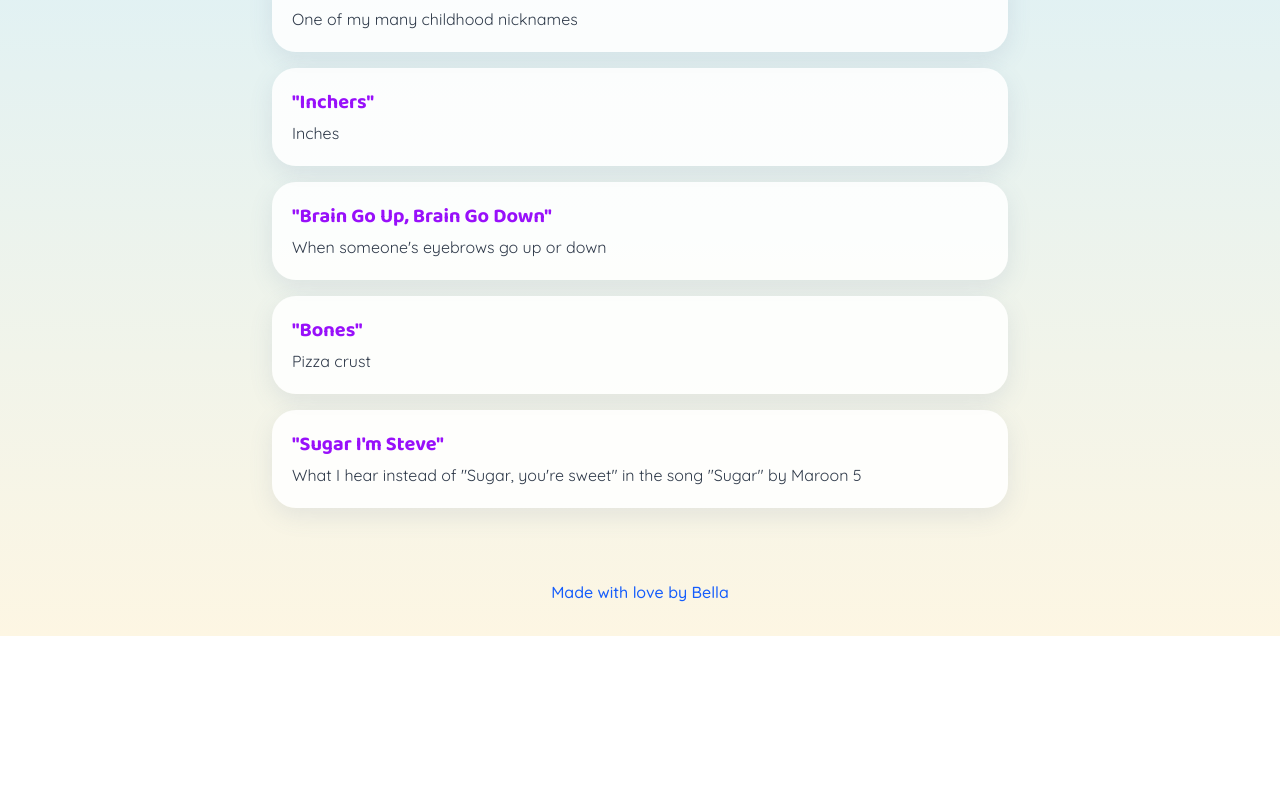
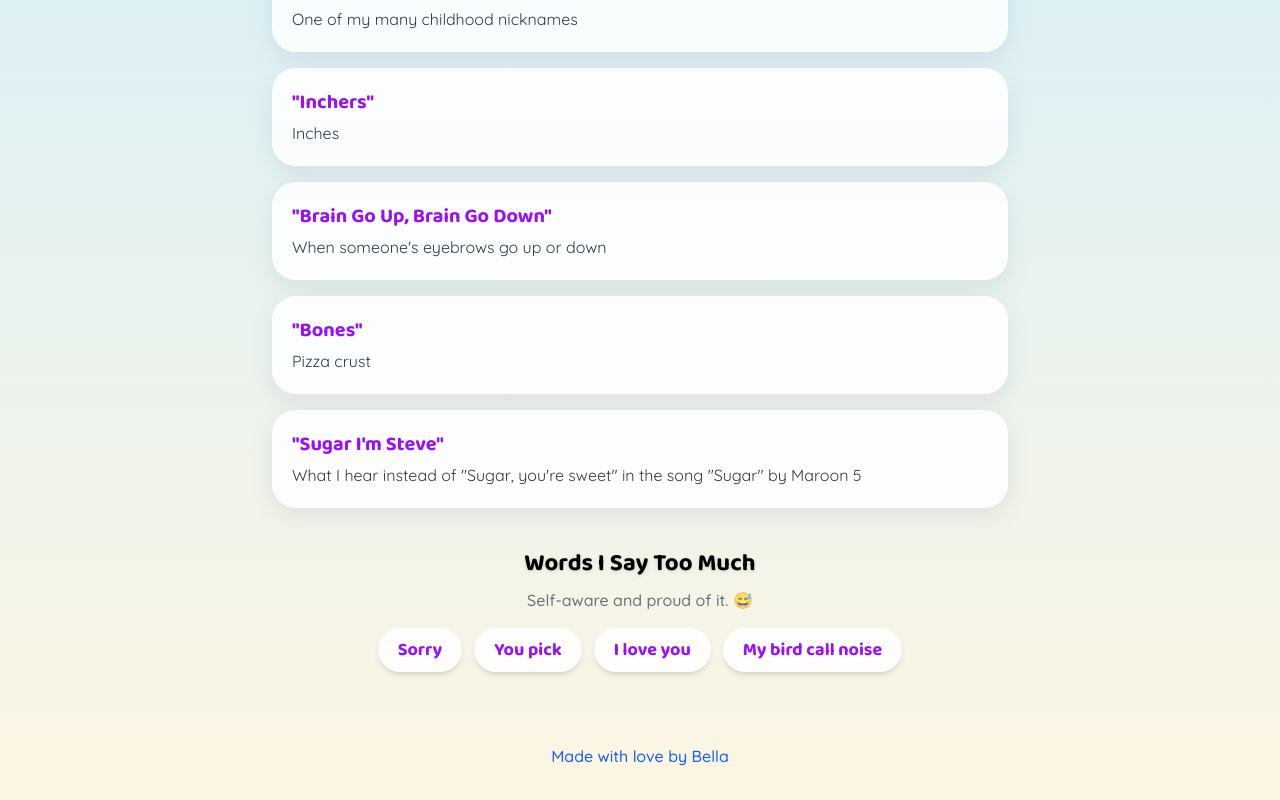
Before and after one commit to gregorylebed-code/bella-website, a Next.js app: page /bella-translator in a window 1280 px wide. Shown: the part 1236-2036 px from the top of the page. Before the commit the page ends 1872 px from the top, so only its background shows below. Built offline with nearby package versions, Linux system fonts and the light colour scheme.

Commit message:
Add Words I Say Too Much to Bella Translator page

```diff
--- a/src/app/bella-translator/page.tsx
+++ b/src/app/bella-translator/page.tsx
@@ -1,7 +1,7 @@
 import Clouds from "../Clouds";
 import NavBar from "../NavBar";
 import EmptyState from "../EmptyState";
-import { bellaTranslator } from "../content";
+import { bellaTranslator, wordsSayTooMuch } from "../content";
 
 export default function BellaTranslatorPage() {
   return (
@@ -33,6 +33,27 @@ export default function BellaTranslatorPage() {
             ))}
           </div>
         )}
+
+        {wordsSayTooMuch.length > 0 && (
+          <div className="mt-10">
+            <h3 className="heading-font text-2xl font-bold text-black drop-shadow mb-2 text-center">
+              Words I Say Too Much
+            </h3>
+            <p className="text-center text-foreground/70 font-medium mb-4">
+              Self-aware and proud of it. 😅
+            </p>
+            <div className="flex flex-wrap justify-center gap-3">
+              {wordsSayTooMuch.map((word) => (
+                <span
+                  key={word}
+                  className="heading-font text-lg font-bold px-5 py-2 rounded-full bg-white/90 shadow-md text-purple-600"
+                >
+                  {word}
+                </span>
+              ))}
+            </div>
+          </div>
+        )}
       </section>
 
       <footer className="relative z-10 text-center py-8 text-blue-600 font-medium">
--- a/src/app/content.ts
+++ b/src/app/content.ts
@@ -539,6 +539,17 @@ export const bellaTranslator: { word: string; meaning: string }[] = [
 ];
 
 // -----------------------------
+// WORDS I SAY TOO MUCH
+// Catchphrases and things Bella says constantly, self-aware and funny.
+// -----------------------------
+export const wordsSayTooMuch: string[] = [
+  "Sorry",
+  "You pick",
+  "I love you",
+  "My bird call noise",
+];
+
+// -----------------------------
 // PICTURES
 // Put image files in: public/photos/
 // Then reference them here as "/photos/filename.jpg"
```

═══

[What to do]
Write out every entry again word for word, without any of the pictures.

[Exercise output]
Before and after one commit to gregorylebed-code/bella-website, a Next.js app: page /bella-translator in a window 1280 px wide. Shown: the part 1236-2036 px from the top of the page. Before the commit the page ends 1872 px from the top, so only its background shows below. Built offline with nearby package versions, Linux system fonts and the light colour scheme.

Commit message:
Add Words I Say Too Much to Bella Translator page

```diff
--- a/src/app/bella-translator/page.tsx
+++ b/src/app/bella-translator/page.tsx
@@ -1,7 +1,7 @@
 import Clouds from "../Clouds";
 import NavBar from "../NavBar";
 import EmptyState from "../EmptyState";
-import { bellaTranslator } from "../content";
+import { bellaTranslator, wordsSayTooMuch } from "../content";
 
 export default function BellaTranslatorPage() {
   return (
@@ -33,6 +33,27 @@ export default function BellaTranslatorPage() {
             ))}
           </div>
         )}
+
+        {wordsSayTooMuch.length > 0 && (
+          <div className="mt-10">
+            <h3 className="heading-font text-2xl font-bold text-black drop-shadow mb-2 text-center">
+              Words I Say Too Much
+            </h3>
+            <p className="text-center text-foreground/70 font-medium mb-4">
+              Self-aware and proud of it. 😅
+            </p>
+            <div className="flex flex-wrap justify-center gap-3">
+              {wordsSayTooMuch.map((word) => (
+                <span
+                  key={word}
+                  className="heading-font text-lg font-bold px-5 py-2 rounded-full bg-white/90 shadow-md text-purple-600"
+                >
+                  {word}
+                </span>
+              ))}
+            </div>
+          </div>
+        )}
       </section>
 
       <footer className="relative z-10 text-center py-8 text-blue-600 font-medium">
--- a/src/app/content.ts
+++ b/src/app/content.ts
@@ -539,6 +539,17 @@ export const bellaTranslator: { word: string; meaning: string }[] = [
 ];
 
 // -----------------------------
+// WORDS I SAY TOO MUCH
+// Catchphrases and things Bella says constantly, self-aware and funny.
+// -----------------------------
+export const wordsSayTooMuch: string[] = [
+  "Sorry",
+  "You pick",
+  "I love you",
+  "My bird call noise",
+];
+
+// -----------------------------
 // PICTURES
 // Put image files in: public/photos/
 // Then reference them here as "/photos/filename.jpg"
```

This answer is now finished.